Finally, as part of the deal to pass the Inflation Reduction Act, Senator Joe Manchin, Senate Majority Leader Chuck Schumer, House Speaker Nancy Pelosi, and President Joe Biden agreed to permit reform, specifically to permits issued under the National Environmental Policy Act (NEPA). Manchin claims that the reform will be “commonsense” to “ensure all energy infrastructure, from transmission to pipelines and export facilities, can be efficiently and responsibly built to deliver energy safely around the country . . . .” But, as our friends at Taproot Earth made clear, significant cuts to NEPA would remove many of the tools that frontline communities use to prevent their homes “from becoming sacrifice zones for dirty energy.”

In conclusion, the Inflation Reduction Act of 2022 has some good provisions, but its investment in and reliance on the fossil fuel industry will affect frontline communities for decades to come, making the wins we got feel small. At the Center for Coalfield Justice, we are committed to monitoring and advocating for implementation of these resources in southwestern Pennsylvania, and will join with allies to prevent harmful permitting reform. 

 

Author

  • Nina Victoria is excited to join the CCJ team as our Community Advocate. She was previously our Policy Fellow. Before beginning work at CCJ, Nina graduated from Duquesne University School of Law, where she served as Editor-In-Chief of JOULE: Duquesne Energy & Environmental Law Journal and an intern for PA State Senator James Brewster’s office. Before law school, Nina attended the University of Washington where she received her Bachelor of Arts in Political Science. As a lifelong resident of Coal Center, PA, Nina is passionate about protecting the health and safety of the residents of Southwestern PA and our natural resources. Whether it is gardening, paddleboarding, or playing with her dog, when Nina is not working you will likely find her outside enjoying the fresh air.

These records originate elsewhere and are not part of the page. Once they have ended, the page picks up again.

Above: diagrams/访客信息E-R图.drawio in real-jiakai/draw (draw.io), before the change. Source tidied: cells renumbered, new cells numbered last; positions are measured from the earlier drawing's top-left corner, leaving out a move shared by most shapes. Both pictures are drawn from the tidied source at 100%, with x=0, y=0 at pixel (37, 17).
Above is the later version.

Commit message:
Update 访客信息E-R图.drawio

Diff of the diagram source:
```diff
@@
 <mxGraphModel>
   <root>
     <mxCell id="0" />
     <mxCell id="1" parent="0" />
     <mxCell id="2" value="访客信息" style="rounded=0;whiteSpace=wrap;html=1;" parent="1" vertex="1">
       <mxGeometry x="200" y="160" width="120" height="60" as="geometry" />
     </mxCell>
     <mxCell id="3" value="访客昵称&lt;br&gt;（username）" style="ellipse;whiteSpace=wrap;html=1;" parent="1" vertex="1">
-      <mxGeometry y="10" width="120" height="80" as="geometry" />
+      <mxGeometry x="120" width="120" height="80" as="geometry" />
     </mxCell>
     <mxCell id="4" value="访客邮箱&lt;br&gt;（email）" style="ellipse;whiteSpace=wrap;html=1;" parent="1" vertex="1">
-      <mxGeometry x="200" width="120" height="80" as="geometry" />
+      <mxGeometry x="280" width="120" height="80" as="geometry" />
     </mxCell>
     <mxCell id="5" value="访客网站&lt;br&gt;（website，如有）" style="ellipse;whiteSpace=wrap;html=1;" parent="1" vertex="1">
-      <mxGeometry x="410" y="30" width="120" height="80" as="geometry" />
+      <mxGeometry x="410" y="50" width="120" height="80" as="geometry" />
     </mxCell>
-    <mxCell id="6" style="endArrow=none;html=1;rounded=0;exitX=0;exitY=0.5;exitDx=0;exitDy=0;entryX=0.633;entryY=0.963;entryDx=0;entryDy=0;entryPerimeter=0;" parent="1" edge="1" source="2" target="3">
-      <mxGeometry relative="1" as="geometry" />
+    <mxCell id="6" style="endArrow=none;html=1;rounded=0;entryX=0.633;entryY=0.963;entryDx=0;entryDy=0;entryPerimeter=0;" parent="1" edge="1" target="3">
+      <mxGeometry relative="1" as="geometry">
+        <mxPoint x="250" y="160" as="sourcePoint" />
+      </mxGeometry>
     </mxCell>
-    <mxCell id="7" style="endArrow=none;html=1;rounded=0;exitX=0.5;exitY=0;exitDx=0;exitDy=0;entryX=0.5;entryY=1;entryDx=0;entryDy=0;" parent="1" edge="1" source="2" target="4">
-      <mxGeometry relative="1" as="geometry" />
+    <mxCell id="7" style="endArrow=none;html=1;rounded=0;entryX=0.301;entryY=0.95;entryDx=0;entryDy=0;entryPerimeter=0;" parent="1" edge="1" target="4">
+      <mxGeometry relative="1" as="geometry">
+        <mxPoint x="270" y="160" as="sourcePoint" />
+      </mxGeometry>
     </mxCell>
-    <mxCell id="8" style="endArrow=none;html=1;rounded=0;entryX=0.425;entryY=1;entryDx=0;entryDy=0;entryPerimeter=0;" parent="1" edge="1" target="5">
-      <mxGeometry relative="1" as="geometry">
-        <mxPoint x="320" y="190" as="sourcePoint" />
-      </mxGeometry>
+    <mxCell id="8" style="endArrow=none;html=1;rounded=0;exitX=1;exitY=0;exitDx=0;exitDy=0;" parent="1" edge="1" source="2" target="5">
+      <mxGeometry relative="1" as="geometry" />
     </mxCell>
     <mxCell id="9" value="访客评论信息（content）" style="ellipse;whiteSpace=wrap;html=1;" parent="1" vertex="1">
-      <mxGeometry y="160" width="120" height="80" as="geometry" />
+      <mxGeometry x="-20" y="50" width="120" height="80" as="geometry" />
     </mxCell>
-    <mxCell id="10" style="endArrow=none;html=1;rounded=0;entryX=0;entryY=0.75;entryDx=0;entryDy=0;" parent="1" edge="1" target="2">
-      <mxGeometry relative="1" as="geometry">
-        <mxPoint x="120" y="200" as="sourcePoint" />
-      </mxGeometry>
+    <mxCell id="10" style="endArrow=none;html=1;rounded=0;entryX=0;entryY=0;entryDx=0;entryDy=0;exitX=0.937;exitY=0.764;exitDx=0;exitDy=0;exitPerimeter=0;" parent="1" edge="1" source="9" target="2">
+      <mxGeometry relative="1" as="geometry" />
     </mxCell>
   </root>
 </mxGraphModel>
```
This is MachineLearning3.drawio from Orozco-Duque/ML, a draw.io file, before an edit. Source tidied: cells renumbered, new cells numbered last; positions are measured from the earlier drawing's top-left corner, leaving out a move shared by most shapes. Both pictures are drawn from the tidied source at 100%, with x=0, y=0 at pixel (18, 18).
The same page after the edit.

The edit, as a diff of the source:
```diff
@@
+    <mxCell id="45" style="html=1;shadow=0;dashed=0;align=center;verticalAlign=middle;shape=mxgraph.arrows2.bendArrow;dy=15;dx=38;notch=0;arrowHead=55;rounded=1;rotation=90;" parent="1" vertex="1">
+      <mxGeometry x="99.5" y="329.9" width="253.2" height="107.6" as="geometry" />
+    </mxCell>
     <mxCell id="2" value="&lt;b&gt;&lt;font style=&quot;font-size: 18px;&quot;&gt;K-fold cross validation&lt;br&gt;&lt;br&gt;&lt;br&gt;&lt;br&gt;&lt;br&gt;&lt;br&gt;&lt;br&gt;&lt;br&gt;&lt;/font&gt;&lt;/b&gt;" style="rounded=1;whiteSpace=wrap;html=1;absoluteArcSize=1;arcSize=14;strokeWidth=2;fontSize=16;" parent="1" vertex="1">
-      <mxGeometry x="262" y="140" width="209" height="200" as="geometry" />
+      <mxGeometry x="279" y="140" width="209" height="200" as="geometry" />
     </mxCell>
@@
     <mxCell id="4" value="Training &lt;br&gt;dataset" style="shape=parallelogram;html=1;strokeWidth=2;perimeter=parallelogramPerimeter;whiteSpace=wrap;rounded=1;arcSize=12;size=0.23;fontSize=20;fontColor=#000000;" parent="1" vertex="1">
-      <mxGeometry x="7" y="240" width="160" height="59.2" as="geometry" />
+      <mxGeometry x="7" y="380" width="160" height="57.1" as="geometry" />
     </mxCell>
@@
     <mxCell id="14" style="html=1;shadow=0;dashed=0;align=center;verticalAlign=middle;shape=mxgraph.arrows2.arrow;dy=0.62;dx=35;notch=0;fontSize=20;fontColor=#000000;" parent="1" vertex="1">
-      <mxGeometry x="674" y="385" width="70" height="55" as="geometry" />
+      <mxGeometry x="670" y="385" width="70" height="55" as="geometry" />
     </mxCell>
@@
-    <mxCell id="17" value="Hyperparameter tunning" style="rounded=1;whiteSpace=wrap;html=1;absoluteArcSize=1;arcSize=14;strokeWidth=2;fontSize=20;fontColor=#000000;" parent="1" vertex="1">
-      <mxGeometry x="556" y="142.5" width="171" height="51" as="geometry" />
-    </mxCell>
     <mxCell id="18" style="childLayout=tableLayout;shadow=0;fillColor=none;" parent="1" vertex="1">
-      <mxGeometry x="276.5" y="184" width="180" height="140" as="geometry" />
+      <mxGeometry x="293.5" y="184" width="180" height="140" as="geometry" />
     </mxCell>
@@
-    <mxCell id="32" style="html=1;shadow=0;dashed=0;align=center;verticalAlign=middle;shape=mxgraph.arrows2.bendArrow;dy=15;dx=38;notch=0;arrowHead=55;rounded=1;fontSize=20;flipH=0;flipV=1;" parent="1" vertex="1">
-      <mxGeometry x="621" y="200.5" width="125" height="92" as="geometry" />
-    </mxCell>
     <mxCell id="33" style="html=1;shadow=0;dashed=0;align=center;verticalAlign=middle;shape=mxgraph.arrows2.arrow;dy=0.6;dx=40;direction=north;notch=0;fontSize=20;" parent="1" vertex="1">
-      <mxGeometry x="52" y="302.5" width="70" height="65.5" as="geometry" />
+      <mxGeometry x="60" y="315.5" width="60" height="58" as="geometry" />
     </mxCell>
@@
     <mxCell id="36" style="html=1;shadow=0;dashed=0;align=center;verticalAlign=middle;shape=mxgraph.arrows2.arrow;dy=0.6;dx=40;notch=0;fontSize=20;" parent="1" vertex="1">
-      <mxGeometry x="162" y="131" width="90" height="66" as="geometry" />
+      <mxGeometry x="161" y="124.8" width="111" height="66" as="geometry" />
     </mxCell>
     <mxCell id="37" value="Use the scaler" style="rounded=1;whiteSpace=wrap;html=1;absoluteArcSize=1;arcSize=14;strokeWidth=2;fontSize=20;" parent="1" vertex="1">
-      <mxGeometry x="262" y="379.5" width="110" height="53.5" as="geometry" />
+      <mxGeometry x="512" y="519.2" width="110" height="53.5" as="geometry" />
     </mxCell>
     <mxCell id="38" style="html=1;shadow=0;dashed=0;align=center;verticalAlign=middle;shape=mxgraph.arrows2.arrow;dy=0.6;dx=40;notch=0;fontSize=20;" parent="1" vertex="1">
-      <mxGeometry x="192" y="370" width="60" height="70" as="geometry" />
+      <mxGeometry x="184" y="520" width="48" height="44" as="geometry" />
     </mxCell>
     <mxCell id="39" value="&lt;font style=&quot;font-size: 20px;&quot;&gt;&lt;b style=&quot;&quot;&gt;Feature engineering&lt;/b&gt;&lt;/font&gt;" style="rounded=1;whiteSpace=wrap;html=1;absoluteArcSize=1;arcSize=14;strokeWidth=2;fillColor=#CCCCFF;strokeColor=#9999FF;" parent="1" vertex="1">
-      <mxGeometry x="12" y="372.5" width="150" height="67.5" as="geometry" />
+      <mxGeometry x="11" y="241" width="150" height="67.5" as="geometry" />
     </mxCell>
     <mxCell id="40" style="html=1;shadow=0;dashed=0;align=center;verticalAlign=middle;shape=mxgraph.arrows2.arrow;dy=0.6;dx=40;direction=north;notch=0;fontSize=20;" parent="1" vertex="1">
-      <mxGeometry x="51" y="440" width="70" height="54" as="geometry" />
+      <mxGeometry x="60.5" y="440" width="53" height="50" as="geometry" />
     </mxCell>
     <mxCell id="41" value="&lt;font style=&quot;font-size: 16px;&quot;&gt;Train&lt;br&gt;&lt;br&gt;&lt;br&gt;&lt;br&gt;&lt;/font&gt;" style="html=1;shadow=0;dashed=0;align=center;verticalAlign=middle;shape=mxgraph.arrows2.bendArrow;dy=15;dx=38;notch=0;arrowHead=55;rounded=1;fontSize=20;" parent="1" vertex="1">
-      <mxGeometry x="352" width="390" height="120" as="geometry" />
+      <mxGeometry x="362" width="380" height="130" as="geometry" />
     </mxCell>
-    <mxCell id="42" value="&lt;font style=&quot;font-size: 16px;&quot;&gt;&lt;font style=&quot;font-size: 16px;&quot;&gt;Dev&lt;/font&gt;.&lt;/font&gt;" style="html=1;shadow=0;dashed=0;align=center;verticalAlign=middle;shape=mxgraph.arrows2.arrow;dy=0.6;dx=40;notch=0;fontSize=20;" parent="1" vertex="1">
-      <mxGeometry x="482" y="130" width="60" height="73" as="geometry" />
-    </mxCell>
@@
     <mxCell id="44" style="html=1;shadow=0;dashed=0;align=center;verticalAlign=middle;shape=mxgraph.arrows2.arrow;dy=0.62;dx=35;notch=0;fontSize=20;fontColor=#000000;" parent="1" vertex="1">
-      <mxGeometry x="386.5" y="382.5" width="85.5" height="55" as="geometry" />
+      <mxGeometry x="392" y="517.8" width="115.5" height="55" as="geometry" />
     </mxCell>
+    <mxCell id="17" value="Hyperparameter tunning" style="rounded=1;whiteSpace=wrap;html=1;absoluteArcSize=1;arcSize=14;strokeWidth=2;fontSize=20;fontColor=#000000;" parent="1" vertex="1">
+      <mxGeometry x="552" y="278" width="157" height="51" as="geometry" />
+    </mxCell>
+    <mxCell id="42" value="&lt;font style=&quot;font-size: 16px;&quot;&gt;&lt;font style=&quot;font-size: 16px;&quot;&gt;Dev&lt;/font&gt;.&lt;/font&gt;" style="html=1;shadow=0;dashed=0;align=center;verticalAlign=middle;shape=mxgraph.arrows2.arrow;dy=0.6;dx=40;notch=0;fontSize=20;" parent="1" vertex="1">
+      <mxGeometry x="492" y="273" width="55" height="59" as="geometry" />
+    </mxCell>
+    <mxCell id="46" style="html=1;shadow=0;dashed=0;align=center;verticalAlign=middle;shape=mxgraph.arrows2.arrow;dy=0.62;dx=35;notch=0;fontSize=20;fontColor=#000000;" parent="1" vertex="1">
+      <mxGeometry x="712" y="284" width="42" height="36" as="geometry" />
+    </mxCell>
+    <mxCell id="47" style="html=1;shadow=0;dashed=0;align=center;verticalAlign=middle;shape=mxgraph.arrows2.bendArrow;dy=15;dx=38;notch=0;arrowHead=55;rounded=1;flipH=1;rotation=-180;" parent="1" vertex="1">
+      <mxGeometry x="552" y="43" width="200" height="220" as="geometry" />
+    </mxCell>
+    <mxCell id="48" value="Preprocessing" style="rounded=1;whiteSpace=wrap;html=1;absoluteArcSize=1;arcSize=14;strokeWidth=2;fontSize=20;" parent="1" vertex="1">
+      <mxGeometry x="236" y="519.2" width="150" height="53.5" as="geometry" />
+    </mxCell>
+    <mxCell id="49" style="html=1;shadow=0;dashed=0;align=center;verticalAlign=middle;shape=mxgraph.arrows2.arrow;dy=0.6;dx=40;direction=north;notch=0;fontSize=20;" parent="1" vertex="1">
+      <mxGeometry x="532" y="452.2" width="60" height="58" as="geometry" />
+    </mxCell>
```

  • 1
  • 2
    Inflation Reduction Act of 2022 § 60113.
  • 3
    Inflation Reduction Act of 2022 § 13401.
  • 4
    Individuals cannot make more than $150,000 to receive the tax credit. Joint-filers can make up to $300,000.
  • 5
    Inflation Reduction Act of 2022 § 60101.
  • 6
    Inflation Reduction Act of 2022 § 60104.
  • 7
    Inflation Reduction Act of 2022 §§ 50231; 60105-60106.
  • 8
    Inflation Reduction Act of 2022 § 60401.
  • 9
    Inflation Reduction Act of 2022 § 60103.
  • 10
    Inflation Reduction Act of 2022 § 60601.
  • 11
    Inflation Reduction Act of 2022 § 60201.
  • 12
    Inflation Reduction Act of 2022 §§ 50121-50122.
  • 13
    Inflation Reduction Act of 2022 § 50264.
  • 14
    Inflation Reduction Act of 2022 § 50265.

Leave a Comment

Your email address will not be published.

Shopping Cart